● **Extracted records**:
::::::::

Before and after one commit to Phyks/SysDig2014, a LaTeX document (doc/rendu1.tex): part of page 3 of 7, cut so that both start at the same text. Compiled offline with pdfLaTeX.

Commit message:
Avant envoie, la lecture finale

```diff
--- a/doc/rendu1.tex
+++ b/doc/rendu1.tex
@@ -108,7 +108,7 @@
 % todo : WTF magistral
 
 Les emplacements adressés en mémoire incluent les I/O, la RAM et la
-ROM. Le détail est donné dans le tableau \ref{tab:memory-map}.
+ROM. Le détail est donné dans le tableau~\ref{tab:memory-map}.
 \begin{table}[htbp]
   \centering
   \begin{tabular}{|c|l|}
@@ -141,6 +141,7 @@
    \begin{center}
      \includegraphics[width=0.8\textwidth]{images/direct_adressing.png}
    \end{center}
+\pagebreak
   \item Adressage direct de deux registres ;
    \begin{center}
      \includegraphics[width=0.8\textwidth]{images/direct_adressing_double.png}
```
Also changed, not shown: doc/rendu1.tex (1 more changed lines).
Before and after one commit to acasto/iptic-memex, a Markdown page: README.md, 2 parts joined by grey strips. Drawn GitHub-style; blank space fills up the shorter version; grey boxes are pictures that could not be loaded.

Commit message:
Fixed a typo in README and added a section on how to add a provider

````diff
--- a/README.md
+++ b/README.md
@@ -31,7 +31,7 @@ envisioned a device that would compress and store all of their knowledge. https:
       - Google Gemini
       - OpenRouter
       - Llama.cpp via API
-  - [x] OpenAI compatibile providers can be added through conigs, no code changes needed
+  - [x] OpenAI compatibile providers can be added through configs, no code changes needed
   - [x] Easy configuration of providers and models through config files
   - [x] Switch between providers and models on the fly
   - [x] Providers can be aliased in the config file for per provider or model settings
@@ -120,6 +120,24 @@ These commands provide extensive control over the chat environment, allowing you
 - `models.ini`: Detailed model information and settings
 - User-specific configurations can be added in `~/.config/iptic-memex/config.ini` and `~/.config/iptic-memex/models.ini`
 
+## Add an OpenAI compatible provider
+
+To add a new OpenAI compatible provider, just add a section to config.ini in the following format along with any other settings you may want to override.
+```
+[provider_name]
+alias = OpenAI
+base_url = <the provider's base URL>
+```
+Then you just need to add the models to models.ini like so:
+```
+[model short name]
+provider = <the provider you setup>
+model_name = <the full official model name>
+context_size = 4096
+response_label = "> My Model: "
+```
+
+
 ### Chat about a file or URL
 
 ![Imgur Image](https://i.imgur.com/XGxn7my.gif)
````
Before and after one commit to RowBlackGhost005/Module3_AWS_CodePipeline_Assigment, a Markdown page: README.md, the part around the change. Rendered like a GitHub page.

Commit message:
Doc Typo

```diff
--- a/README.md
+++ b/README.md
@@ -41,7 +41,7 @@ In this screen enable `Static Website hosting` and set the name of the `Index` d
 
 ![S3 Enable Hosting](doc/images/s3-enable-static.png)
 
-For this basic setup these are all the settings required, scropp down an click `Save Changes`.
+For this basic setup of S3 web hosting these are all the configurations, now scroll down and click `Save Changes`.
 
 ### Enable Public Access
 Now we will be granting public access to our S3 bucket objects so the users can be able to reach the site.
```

::::::::

● **What you are asked to do**:
Only the count is needed: the number of lines in the data that include the word "through".

● **Result**:
3